- **Task objective**: Each line of the records that holds the word "Services" should be copied out.

- **Data shown**:

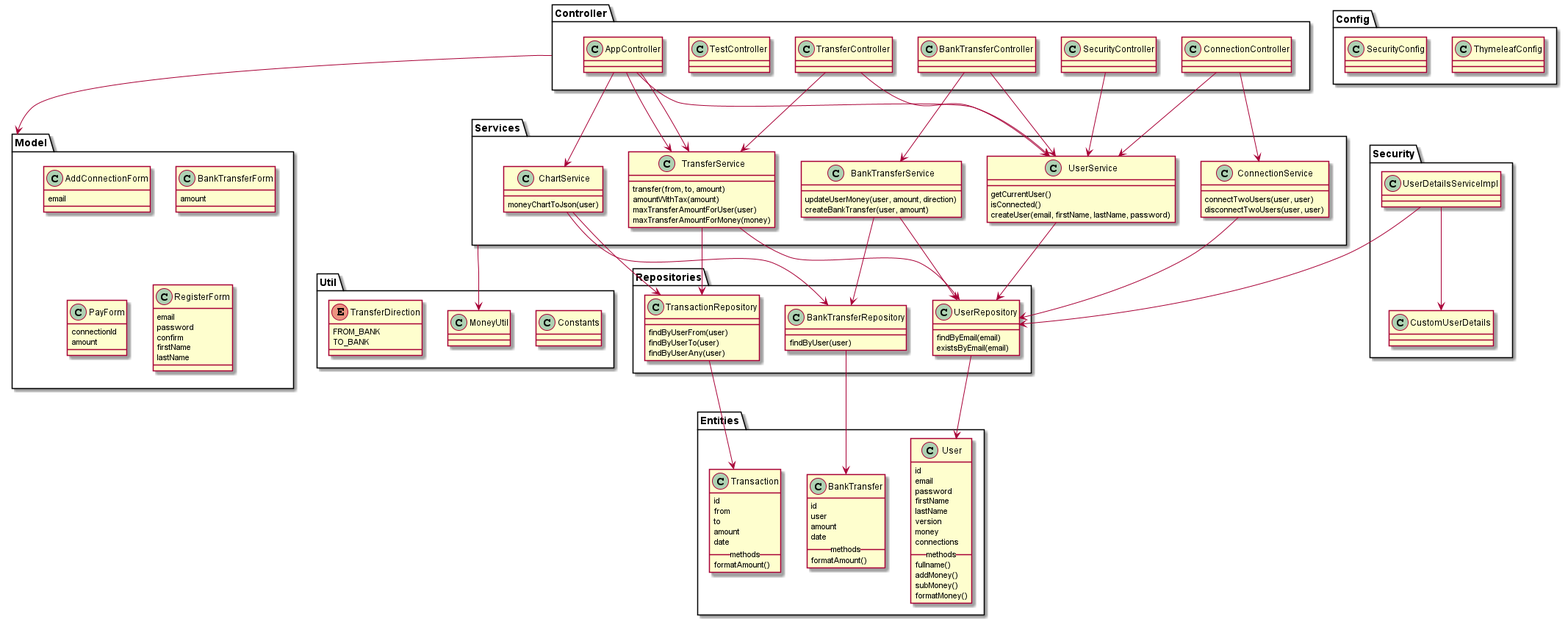
Earlier version of the PlantUML export images/uml_class.png (Wardenfar/PayMyBuddy). The source it was exported from:
```plantuml
@startuml

package Util {
    class Constants
    class MoneyUtil
    enum TransferDirection {
         FROM_BANK
         TO_BANK
    }
}

package Entities {
    class User {
        id
        email
        password
        firstName
        lastName
        version
        money
        connections
        __ methods __
        fullname()
        addMoney()
        subMoney()
        formatMoney()
    }
    class Transaction {
        id
        from
        to
        amount
        date
        __ methods __
        formatAmount()
    }
    class BankTransfer {
        id
        user
        amount
        date
        __ methods __
        formatAmount()
    }
}

package Repositories {
    class UserRepository {
        findByEmail(email)
        existsByEmail(email)
    }
    class BankTransferRepository {
        findByUser(user)
    }
    class TransactionRepository {
        findByUserFrom(user)
        findByUserTo(user)
        findByUserAny(user)
    }
}

package Services {
    class BankTransferService {
        updateUserMoney(user, amount, direction)
        createBankTransfer(user, amount)
    }
    class ChartService {
        moneyChartToJson(user)
    }
    class ConnectionService {
        connectTwoUsers(user, user)
        disconnectTwoUsers(user, user)
    }
    class TransferService {
        transfer(from, to, amount)
        amountWithTax(amount)
        maxTransferAmountForUser(user)
        maxTransferAmountForMoney(money)
    }
    class UserService {
        getCurrentUser()
        isConnected()
        createUser(email, firstName, lastName, password)
    }
}

package Security {
  class CustomUserDetails
  class UserDetailsServiceImpl
}

package Controller {
  class AppController
  class BankTransferController
  class ConnectionController
  class SecurityController
  class TestController
  class TransferController
}

package Model {
  class AddConnectionForm {
    email
  }
  class BankTransferForm {
    amount
  }
  class PayForm {
      connectionId
      amount
  }
  class RegisterForm {
    email
    password
    confirm
    firstName
    lastName
  }
}

package Config {
  class ThymeleafConfig
  class SecurityConfig
}

Controller --> Model

AppController --> UserService
AppController --> TransferService
AppController --> TransferService
AppController --> ChartService

BankTransferController --> UserService
BankTransferController --> BankTransferService

ConnectionController --> ConnectionService
ConnectionController --> UserService

SecurityController --> UserService

TransferController --> UserService
TransferController --> TransferService

Services --> MoneyUtil

UserRepository --> User
BankTransferRepository --> BankTransfer
TransactionRepository --> Transaction

BankTransferService --> BankTransferRepository
BankTransferService --> UserRepository

ChartService --> BankTransferRepository
ChartService --> TransactionRepository

ConnectionService --> UserRepository

TransferService --> UserRepository
TransferService --> TransactionRepository

UserService --> UserRepository

UserDetailsServiceImpl --> UserRepository
UserDetailsServiceImpl --> CustomUserDetails

@enduml
```
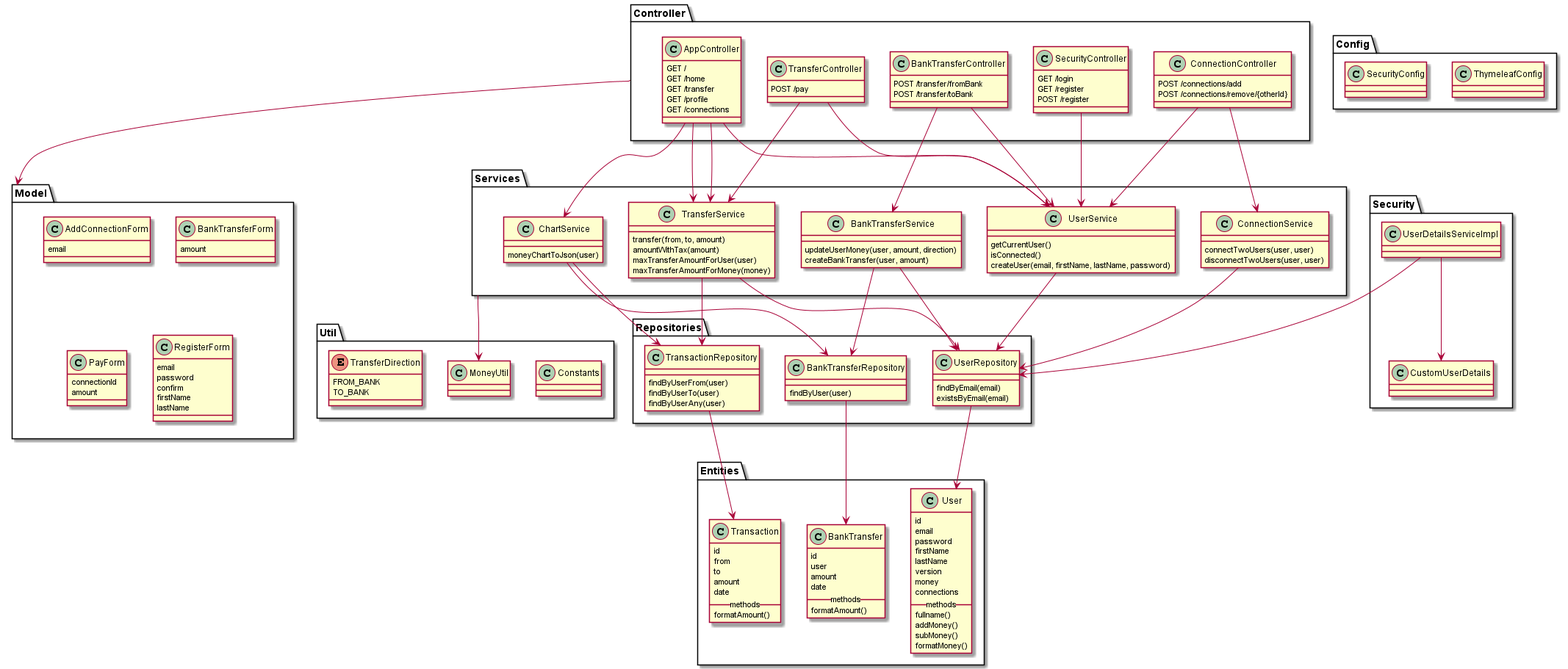
After the change.

Commit message:
[Plant UML] Class (part 2)

What changed in the source:
```diff
@@ -90,12 +90,29 @@
 }
 
 package Controller {
-  class AppController
-  class BankTransferController
-  class ConnectionController
-  class SecurityController
-  class TestController
-  class TransferController
+  class AppController {
+     GET /
+     GET /home
+     GET /transfer
+     GET /profile
+     GET /connections
+  }
+  class BankTransferController {
+    POST /transfer/fromBank
+    POST /transfer/toBank
+  }
+  class ConnectionController {
+    POST /connections/add
+    POST /connections/remove/{otherId}
+  }
+  class SecurityController {
+    GET /login
+    GET /register
+    POST /register
+  }
+  class TransferController {
+    POST /pay
+  }
 }
 
 package Model {
```
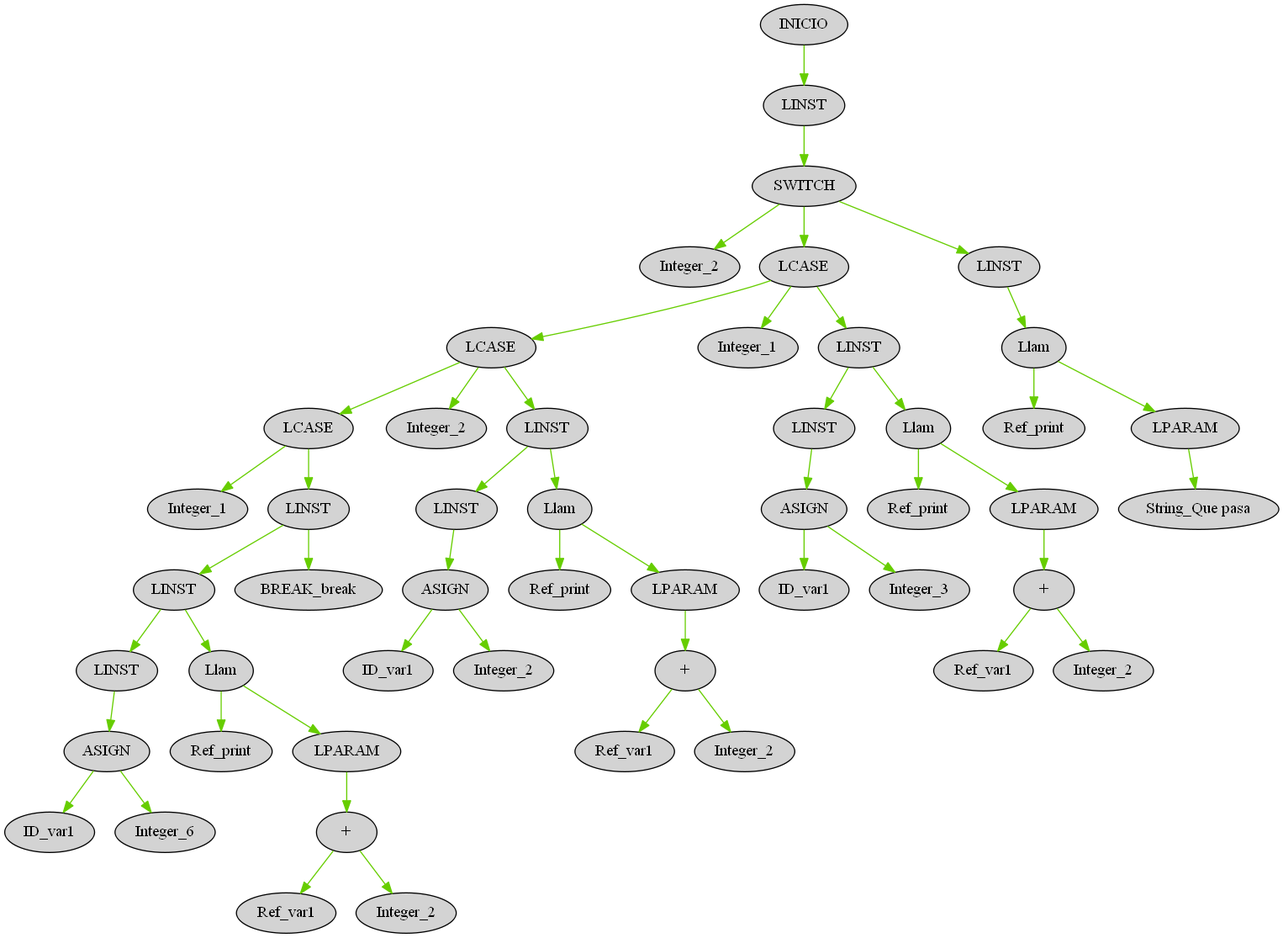
ElmerAlay/OLC21P2020 keeps this Graphviz diagram as OLC2P12020/AST_proyecto.png. Above is the earlier version. Its source is kept beside it as OLC2P12020/AST_proyecto.dot.
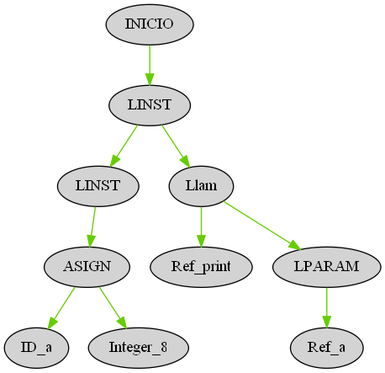
After the commit.

Change to the diagram source:
```diff
@@ -1,151 +1,31 @@
 digraph G { node[shape=oval, style=filled, collor=coral]; edge[color=chartreuse3]; rankdir=UD
 
-"197" [label="INICIO"]
-"196" [label="LINST"]
-"197" -> "196"
-"196" [label="LINST"]
-"195" [label="SWITCH"]
-"196" -> "195"
-"195" [label="SWITCH"]
-"148" [label="Integer_2"]
-"195" -> "148"
-"195" [label="SWITCH"]
-"189" [label="LCASE"]
-"195" -> "189"
-"189" [label="LCASE"]
-"176" [label="LCASE"]
-"189" -> "176"
-"176" [label="LCASE"]
-"163" [label="LCASE"]
-"176" -> "163"
-"163" [label="LCASE"]
-"149" [label="Integer_1"]
-"163" -> "149"
-"163" [label="LCASE"]
-"162" [label="LINST"]
-"163" -> "162"
-"162" [label="LINST"]
-"160" [label="LINST"]
-"162" -> "160"
-"160" [label="LINST"]
-"153" [label="LINST"]
-"160" -> "153"
-"153" [label="LINST"]
-"152" [label="ASIGN"]
-"153" -> "152"
-"152" [label="ASIGN"]
-"151" [label="ID_var1"]
-"152" -> "151"
-"152" [label="ASIGN"]
-"150" [label="Integer_6"]
-"152" -> "150"
-"160" [label="LINST"]
-"159" [label="Llam"]
-"160" -> "159"
-"159" [label="Llam"]
-"158" [label="Ref_print"]
-"159" -> "158"
-"159" [label="Llam"]
-"157" [label="LPARAM"]
-"159" -> "157"
-"157" [label="LPARAM"]
-"156" [label="+"]
-"157" -> "156"
-"156" [label="+"]
-"154" [label="Ref_var1"]
-"156" -> "154"
-"156" [label="+"]
-"155" [label="Integer_2"]
-"156" -> "155"
-"162" [label="LINST"]
-"161" [label="BREAK_break"]
-"162" -> "161"
-"176" [label="LCASE"]
-"164" [label="Integer_2"]
-"176" -> "164"
-"176" [label="LCASE"]
-"175" [label="LINST"]
-"176" -> "175"
-"175" [label="LINST"]
-"168" [label="LINST"]
-"175" -> "168"
-"168" [label="LINST"]
-"167" [label="ASIGN"]
-"168" -> "167"
-"167" [label="ASIGN"]
-"166" [label="ID_var1"]
-"167" -> "166"
-"167" [label="ASIGN"]
-"165" [label="Integer_2"]
-"167" -> "165"
-"175" [label="LINST"]
-"174" [label="Llam"]
-"175" -> "174"
-"174" [label="Llam"]
-"173" [label="Ref_print"]
-"174" -> "173"
-"174" [label="Llam"]
-"172" [label="LPARAM"]
-"174" -> "172"
-"172" [label="LPARAM"]
-"171" [label="+"]
-"172" -> "171"
-"171" [label="+"]
-"169" [label="Ref_var1"]
-"171" -> "169"
-"171" [label="+"]
-"170" [label="Integer_2"]
-"171" -> "170"
-"189" [label="LCASE"]
-"177" [label="Integer_1"]
-"189" -> "177"
-"189" [label="LCASE"]
-"188" [label="LINST"]
-"189" -> "188"
-"188" [label="LINST"]
-"181" [label="LINST"]
-"188" -> "181"
-"181" [label="LINST"]
-"180" [label="ASIGN"]
-"181" -> "180"
-"180" [label="ASIGN"]
-"179" [label="ID_var1"]
-"180" -> "179"
-"180" [label="ASIGN"]
-"178" [label="Integer_3"]
-"180" -> "178"
-"188" [label="LINST"]
-"187" [label="Llam"]
-"188" -> "187"
-"187" [label="Llam"]
-"186" [label="Ref_print"]
-"187" -> "186"
-"187" [label="Llam"]
-"185" [label="LPARAM"]
-"187" -> "185"
-"185" [label="LPARAM"]
-"184" [label="+"]
-"185" -> "184"
-"184" [label="+"]
-"182" [label="Ref_var1"]
-"184" -> "182"
-"184" [label="+"]
-"183" [label="Integer_2"]
-"184" -> "183"
-"195" [label="SWITCH"]
-"194" [label="LINST"]
-"195" -> "194"
-"194" [label="LINST"]
-"193" [label="Llam"]
-"194" -> "193"
-"193" [label="Llam"]
-"192" [label="Ref_print"]
-"193" -> "192"
-"193" [label="Llam"]
-"191" [label="LPARAM"]
-"193" -> "191"
-"191" [label="LPARAM"]
-"190" [label="String_Que pasa"]
-"191" -> "190"
+"49" [label="INICIO"]
+"48" [label="LINST"]
+"49" -> "48"
+"48" [label="LINST"]
+"43" [label="LINST"]
+"48" -> "43"
+"43" [label="LINST"]
+"42" [label="ASIGN"]
+"43" -> "42"
+"42" [label="ASIGN"]
+"41" [label="ID_a"]
+"42" -> "41"
+"42" [label="ASIGN"]
+"40" [label="Integer_8"]
+"42" -> "40"
+"48" [label="LINST"]
+"47" [label="Llam"]
+"48" -> "47"
+"47" [label="Llam"]
+"46" [label="Ref_print"]
+"47" -> "46"
+"47" [label="Llam"]
+"45" [label="LPARAM"]
+"47" -> "45"
+"45" [label="LPARAM"]
+"44" [label="Ref_a"]
+"45" -> "44"
 
 }
```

- **Worked solution**:
package Services {
Services --> MoneyUtil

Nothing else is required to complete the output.